by John Godfrey Saxe
Featured in Vol 2., No.7 of The Atlantic Monthly.

A Ballad.

    It was a jolly mariner
      As ever hove a log;
    He wore his trousers wide and free,
      And always ate his prog,
    And blessed his eyes, in sailor-wise,
      And never shirked his grog.

    Up spoke this jolly mariner,
      Whilst walking up and down:—
    "The briny sea has pickled me,
      And done me very brown;
    But here I goes, in these here clo'es,
      A-cruising in the town!"

    The first of all the curious things
      That chanced his eye to meet,
    As this undaunted mariner
      Went sailing up the street,
    Was, tripping with a little cane,
      A dandy all complete!

    He stopped,—that jolly mariner,—
      And eyed the stranger well;—
    "What that may be," he said, says he,
      "Is more than I can tell;
    But ne'er before, on sea or shore,
      Was such a heavy swell!"

    He met a lady in her hoops,
      And thus she heard him hail:—
    "Now blow me tight!—but there's a sight
      To manage in a gale!
    I never saw so small a craft
      With such a spread o' sail!

    "Observe the craft before and aft,—
      She'd make a pretty prize!"
    And then, in that improper way,
      He spoke about his eyes,
    That mariners are wont to use,
      In anger or surprise.

    He saw a plumber on a roof,
      Who made a mighty din:—
    "Shipmate, ahoy!" the rover cried,
      "It makes a sailor grin
    To see you copper-bottoming
      Your upper-decks with tin!"

    He met a yellow-bearded man,
      And asked about the way;
    But not a word could he make out
      Of what the chap would say,
    Unless he meant to call him names
      By screaming, "Nix furstay!"

    Up spoke this jolly mariner,
      And to the man said he,
    "I haven't sailed these thirty years
      Upon the stormy sea,
    To bear the shame of such a name
      As I have heard from thee!

    "So take thou that!"—and laid him flat.
      But soon the man arose,
    And beat the jolly mariner
      Across his jolly nose,
    Till he was fain, from very pain,
      To yield him to the blows.

    'Twas then this jolly mariner,
      A wretched jolly tar,
    Wished he was in a jolly-boat
      Upon the sea afar,
    Or riding fast, before the blast,
      Upon a single spar!
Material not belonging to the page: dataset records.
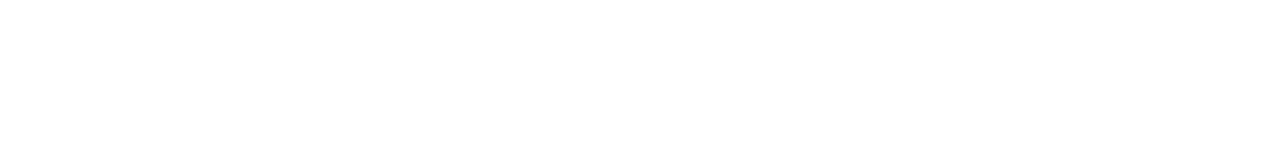
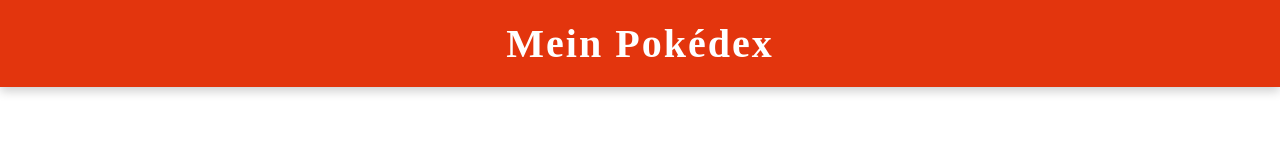
Before and after one commit to Stack8871/Pockedex, a plain HTML site: page index.html in a window 1280 px wide. Drawn offline with Linux system fonts and the light colour scheme.

Commit message:
styles and css

```diff
--- a/CSS/main.css
+++ b/CSS/main.css
@@ -0,0 +1,3 @@
+@import url('styles.css');
+@import url('fonts.css');
+@import url('styles.css');
--- a/CSS/styles.css
+++ b/CSS/styles.css
@@ -0,0 +1,17 @@
+body {
+    margin: 0;
+
+}
+header {
+    background-color: #e3350d;
+    color: white;
+    padding: 20px 0;
+    text-align: center;
+    box-shadow: 0 4px 10px rgba(0,0,0,0.2);
+  }
+
+  h1 {
+    margin: 0;
+    font-size: 2.5rem;
+    letter-spacing: 2px;
+  }
--- a/index.html
+++ b/index.html
@@ -1,11 +1,15 @@
 <!DOCTYPE html>
-<html lang="en">
+<html lang="de">
 <head>
     <meta charset="UTF-8">
     <meta name="viewport" content="width=device-width, initial-scale=1.0">
+    <link rel="stylesheet" href="./CSS/main.css">
     <title>Document</title>
 </head>
 <body>
-
+    <header>
+        <h1>Mein Pokédex</h1>
+      </header>
+    <script src="./scripte/script.js"></script>
 </body>
 </html>
```
Also changed, not shown: scripte/script.js (added).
    'Twas then this jolly mariner
      Returned unto his ship,
    And told unto the wondering crew
      The story of his trip,
    With many oaths and curses, too,
      Upon his wicked lip!—

    As hoping—so this mariner
      In fearful words harangued—
    His timbers might be shivered, and
      His le'ward scuppers danged,
    (A double curse, and vastly worse
      Than being shot or hanged!)

    If ever he—and here again
      A dreadful oath he swore—
    If ever he, except at sea,
      Spoke any stranger more,
    Or like a son of—something—went
      A-cruising on the shore!

This work was published before January 1, 1923, and is in the public domain worldwide because the author died at least 100 years ago.